  • B. Opgen-Rhein
  • S. Schubert
  • K. Reineker
  • G. Wiegand
  • D. Boecker
  • A. Rentzsch
  • B. Ruf
  • S. Özcan
  • B. Wannenmacher
  • T. Pickardt
  • F. Seidel
  • D. Messroghli


  • Cardiology in the Young


  • Cardiol Young 32 (12): 1957-1965

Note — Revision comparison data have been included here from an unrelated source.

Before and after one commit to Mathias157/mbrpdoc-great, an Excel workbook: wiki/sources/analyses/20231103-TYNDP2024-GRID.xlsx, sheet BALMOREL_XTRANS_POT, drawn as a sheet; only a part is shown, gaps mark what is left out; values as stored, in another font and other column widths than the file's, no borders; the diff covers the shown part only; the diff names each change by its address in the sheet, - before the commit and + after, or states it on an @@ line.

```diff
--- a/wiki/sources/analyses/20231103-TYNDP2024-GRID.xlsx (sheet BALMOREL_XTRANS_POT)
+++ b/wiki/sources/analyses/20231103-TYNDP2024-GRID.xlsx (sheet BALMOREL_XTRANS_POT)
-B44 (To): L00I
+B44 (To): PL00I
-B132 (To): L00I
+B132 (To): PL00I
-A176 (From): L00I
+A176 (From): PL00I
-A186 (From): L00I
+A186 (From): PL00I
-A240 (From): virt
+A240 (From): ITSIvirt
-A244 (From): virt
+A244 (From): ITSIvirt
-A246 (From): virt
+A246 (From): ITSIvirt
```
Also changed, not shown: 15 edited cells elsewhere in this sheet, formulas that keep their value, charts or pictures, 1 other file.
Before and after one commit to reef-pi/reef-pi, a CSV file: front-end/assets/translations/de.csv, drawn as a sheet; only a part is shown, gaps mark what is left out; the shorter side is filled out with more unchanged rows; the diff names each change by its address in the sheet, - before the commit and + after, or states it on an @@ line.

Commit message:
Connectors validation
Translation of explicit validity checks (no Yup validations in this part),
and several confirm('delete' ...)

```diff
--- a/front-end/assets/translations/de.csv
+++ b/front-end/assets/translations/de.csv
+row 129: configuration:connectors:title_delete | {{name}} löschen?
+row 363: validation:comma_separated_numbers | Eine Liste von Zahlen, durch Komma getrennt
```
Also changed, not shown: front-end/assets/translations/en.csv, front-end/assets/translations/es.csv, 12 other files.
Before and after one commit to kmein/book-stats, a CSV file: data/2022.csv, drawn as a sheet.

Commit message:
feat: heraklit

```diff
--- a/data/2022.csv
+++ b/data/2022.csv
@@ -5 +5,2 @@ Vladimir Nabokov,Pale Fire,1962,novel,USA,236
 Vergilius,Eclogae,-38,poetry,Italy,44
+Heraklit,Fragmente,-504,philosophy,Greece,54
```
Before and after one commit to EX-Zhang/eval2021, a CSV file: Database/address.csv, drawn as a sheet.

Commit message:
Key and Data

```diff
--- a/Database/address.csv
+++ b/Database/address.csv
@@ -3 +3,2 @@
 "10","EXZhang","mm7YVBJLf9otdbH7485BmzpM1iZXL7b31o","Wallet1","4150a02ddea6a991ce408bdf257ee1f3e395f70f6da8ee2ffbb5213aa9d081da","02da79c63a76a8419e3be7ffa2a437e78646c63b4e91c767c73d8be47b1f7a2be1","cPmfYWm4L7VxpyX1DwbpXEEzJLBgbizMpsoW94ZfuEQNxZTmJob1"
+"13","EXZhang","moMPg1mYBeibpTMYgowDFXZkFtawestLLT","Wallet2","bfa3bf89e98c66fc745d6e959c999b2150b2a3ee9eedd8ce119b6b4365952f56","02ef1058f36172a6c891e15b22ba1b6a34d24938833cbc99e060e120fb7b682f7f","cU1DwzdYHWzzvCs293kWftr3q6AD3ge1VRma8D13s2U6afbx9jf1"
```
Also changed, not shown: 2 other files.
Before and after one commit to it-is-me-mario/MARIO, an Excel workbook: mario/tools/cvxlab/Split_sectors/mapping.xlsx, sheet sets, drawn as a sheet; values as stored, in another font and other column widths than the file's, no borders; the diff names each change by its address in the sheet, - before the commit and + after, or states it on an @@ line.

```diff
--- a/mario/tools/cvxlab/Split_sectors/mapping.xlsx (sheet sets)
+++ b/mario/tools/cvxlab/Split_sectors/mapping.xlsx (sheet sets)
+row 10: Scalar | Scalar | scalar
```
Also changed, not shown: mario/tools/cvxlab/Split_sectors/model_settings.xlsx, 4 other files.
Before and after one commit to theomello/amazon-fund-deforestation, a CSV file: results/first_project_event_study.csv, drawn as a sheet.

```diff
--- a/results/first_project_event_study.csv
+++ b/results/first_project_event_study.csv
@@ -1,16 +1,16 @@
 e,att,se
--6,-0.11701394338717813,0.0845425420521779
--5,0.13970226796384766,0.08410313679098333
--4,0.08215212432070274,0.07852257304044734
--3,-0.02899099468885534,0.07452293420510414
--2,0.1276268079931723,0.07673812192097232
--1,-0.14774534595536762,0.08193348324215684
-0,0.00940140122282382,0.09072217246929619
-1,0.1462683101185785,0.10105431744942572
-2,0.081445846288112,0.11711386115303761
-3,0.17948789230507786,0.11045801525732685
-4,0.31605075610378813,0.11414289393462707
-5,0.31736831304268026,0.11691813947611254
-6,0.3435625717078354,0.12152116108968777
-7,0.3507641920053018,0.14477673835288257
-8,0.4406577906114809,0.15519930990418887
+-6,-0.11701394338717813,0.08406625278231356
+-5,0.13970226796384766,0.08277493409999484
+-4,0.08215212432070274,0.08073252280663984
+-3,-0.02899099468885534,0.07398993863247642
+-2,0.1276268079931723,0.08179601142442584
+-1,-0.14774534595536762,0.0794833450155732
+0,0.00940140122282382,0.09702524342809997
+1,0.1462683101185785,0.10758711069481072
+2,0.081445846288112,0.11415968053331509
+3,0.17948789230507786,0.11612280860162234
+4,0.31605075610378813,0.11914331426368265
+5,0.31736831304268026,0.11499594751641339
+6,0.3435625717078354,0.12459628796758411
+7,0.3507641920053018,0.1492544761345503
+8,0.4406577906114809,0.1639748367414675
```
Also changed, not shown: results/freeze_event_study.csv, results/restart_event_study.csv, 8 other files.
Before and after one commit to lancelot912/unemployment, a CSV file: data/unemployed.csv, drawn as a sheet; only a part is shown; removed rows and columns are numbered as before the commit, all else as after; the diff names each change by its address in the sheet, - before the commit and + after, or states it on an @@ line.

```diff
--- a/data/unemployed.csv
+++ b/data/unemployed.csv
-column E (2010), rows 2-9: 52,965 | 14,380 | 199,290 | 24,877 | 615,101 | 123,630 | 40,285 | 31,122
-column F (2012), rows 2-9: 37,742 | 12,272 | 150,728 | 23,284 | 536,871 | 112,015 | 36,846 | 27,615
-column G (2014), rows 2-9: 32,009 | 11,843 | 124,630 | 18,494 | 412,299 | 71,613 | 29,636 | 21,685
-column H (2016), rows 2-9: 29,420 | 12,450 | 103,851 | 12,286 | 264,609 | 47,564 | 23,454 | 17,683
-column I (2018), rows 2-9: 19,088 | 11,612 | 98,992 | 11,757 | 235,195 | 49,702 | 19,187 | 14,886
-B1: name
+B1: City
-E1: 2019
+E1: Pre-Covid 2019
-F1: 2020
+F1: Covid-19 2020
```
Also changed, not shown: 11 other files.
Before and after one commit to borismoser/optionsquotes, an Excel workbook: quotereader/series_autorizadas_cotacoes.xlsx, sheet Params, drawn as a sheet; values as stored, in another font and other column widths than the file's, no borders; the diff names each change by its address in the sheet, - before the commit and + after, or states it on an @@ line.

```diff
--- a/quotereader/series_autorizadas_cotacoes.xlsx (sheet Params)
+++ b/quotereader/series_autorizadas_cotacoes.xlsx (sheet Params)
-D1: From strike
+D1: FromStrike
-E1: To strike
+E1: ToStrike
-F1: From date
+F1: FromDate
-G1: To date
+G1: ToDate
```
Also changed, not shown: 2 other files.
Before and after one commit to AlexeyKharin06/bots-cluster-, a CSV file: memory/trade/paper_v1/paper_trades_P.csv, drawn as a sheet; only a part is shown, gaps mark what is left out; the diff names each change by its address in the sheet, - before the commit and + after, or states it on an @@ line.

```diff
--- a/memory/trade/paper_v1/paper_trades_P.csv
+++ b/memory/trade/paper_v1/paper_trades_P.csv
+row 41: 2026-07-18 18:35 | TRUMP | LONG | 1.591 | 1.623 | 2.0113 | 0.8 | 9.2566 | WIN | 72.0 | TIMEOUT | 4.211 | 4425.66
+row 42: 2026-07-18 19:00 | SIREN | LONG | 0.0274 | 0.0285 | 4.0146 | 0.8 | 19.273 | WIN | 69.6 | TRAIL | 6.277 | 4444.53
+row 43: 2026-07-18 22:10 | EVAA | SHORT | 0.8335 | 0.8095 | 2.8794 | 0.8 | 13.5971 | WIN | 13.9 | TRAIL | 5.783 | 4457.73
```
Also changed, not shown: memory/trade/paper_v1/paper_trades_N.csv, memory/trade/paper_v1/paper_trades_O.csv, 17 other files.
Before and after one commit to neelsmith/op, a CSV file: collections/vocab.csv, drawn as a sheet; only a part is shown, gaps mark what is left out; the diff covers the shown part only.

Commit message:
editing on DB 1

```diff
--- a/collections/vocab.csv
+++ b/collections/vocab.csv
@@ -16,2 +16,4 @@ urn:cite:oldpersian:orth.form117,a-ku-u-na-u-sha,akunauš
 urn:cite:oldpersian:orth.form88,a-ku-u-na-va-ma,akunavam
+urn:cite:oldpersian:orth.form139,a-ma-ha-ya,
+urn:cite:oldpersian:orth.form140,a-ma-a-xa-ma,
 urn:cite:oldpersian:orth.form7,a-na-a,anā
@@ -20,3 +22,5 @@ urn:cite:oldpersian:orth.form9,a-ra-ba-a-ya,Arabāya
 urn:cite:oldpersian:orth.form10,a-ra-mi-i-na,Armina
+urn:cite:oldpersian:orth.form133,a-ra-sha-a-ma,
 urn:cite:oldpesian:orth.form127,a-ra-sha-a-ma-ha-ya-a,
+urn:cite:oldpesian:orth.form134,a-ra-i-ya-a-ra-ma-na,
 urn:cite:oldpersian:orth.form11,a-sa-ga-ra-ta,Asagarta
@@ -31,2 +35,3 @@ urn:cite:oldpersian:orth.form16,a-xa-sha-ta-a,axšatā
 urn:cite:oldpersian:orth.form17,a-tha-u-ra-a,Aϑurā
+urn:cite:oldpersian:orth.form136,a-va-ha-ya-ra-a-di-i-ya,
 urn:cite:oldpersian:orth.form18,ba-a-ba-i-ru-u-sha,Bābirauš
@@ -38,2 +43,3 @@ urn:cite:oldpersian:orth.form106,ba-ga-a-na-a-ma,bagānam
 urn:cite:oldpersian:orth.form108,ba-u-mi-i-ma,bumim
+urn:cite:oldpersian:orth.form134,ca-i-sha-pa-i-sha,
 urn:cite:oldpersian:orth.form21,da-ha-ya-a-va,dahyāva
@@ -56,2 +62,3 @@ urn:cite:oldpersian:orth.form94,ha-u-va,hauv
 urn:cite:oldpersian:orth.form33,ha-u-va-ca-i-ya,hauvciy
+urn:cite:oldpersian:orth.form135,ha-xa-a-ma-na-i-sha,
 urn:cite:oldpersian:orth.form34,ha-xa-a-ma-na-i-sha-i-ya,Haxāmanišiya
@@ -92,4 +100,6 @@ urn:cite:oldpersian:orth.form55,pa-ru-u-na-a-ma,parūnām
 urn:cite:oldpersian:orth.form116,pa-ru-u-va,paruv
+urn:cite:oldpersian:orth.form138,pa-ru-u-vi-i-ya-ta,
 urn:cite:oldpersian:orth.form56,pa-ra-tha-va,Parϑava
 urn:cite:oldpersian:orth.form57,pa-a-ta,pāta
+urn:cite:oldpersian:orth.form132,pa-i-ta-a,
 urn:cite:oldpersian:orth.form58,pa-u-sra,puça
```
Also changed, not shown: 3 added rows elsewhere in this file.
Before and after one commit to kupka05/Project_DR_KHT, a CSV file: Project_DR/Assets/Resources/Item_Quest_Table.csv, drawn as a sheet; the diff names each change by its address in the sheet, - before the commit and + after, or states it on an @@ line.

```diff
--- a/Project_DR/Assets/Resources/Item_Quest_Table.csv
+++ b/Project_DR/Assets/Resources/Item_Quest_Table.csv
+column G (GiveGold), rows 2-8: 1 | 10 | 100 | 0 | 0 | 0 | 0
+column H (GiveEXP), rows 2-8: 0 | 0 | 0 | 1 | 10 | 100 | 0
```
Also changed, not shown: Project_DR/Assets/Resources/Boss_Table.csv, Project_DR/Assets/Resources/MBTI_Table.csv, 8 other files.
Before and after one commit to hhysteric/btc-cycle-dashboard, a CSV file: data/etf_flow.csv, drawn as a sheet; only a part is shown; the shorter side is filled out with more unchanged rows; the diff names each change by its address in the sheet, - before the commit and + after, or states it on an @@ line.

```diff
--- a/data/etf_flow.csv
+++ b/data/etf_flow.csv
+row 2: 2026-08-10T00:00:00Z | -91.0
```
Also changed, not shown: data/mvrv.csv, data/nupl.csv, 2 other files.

  • BACKGROUND: Cardiovascular magnetic resonance serves as a useful tool in diagnosing myocarditis. Current adult protocols are yet to be validated for children; thus, it remains unclear if the methods used can be applied with sufficient image quality in children. This study assesses the use of cardiovascular magnetic resonance in children with suspected myocarditis. METHODS: Image data from clinical cardiovascular magnetic resonance studies performed in children enrolled in Mykke between June 2014 and April 2019 were collected and analysed. The quality of the data sets was evaluated using a four-point quality scale (4: excellent, 3: good, 2: moderate, 1: non-diagnostic). RESULTS: A total of 102 patients from 9 centres were included with a median age (interquartile range) of 15.4(10.7-16.6) years, 137 cardiovascular magnetic resonance studies were analysed. Diagnostic image quality was found in 95%. Examination protocols were consistent with the original Lake Louise criteria in 58% and with the revised criteria in 35%. Older patients presented with better image quality, with the best picture quality in the oldest age group (13-18 years). Sedation showed a negative impact on image quality in late gadolinium enhancement and oedema sequences. No such correlation was seen in cardiac function assessment sequences. In contrast to initial scans, in follow-up examinations, the use of parametric mapping increased while late gadolinium enhancement and oedema sequences decreased. CONCLUSION: Cardiovascular magnetic resonance protocols for the assessment of adult myocarditis can be applied to children without significant constraints in image quality. Given the lack of specific recommendations for children, cardiovascular magnetic resonance protocols should follow recent recommendations for adult cardiovascular magnetic resonance.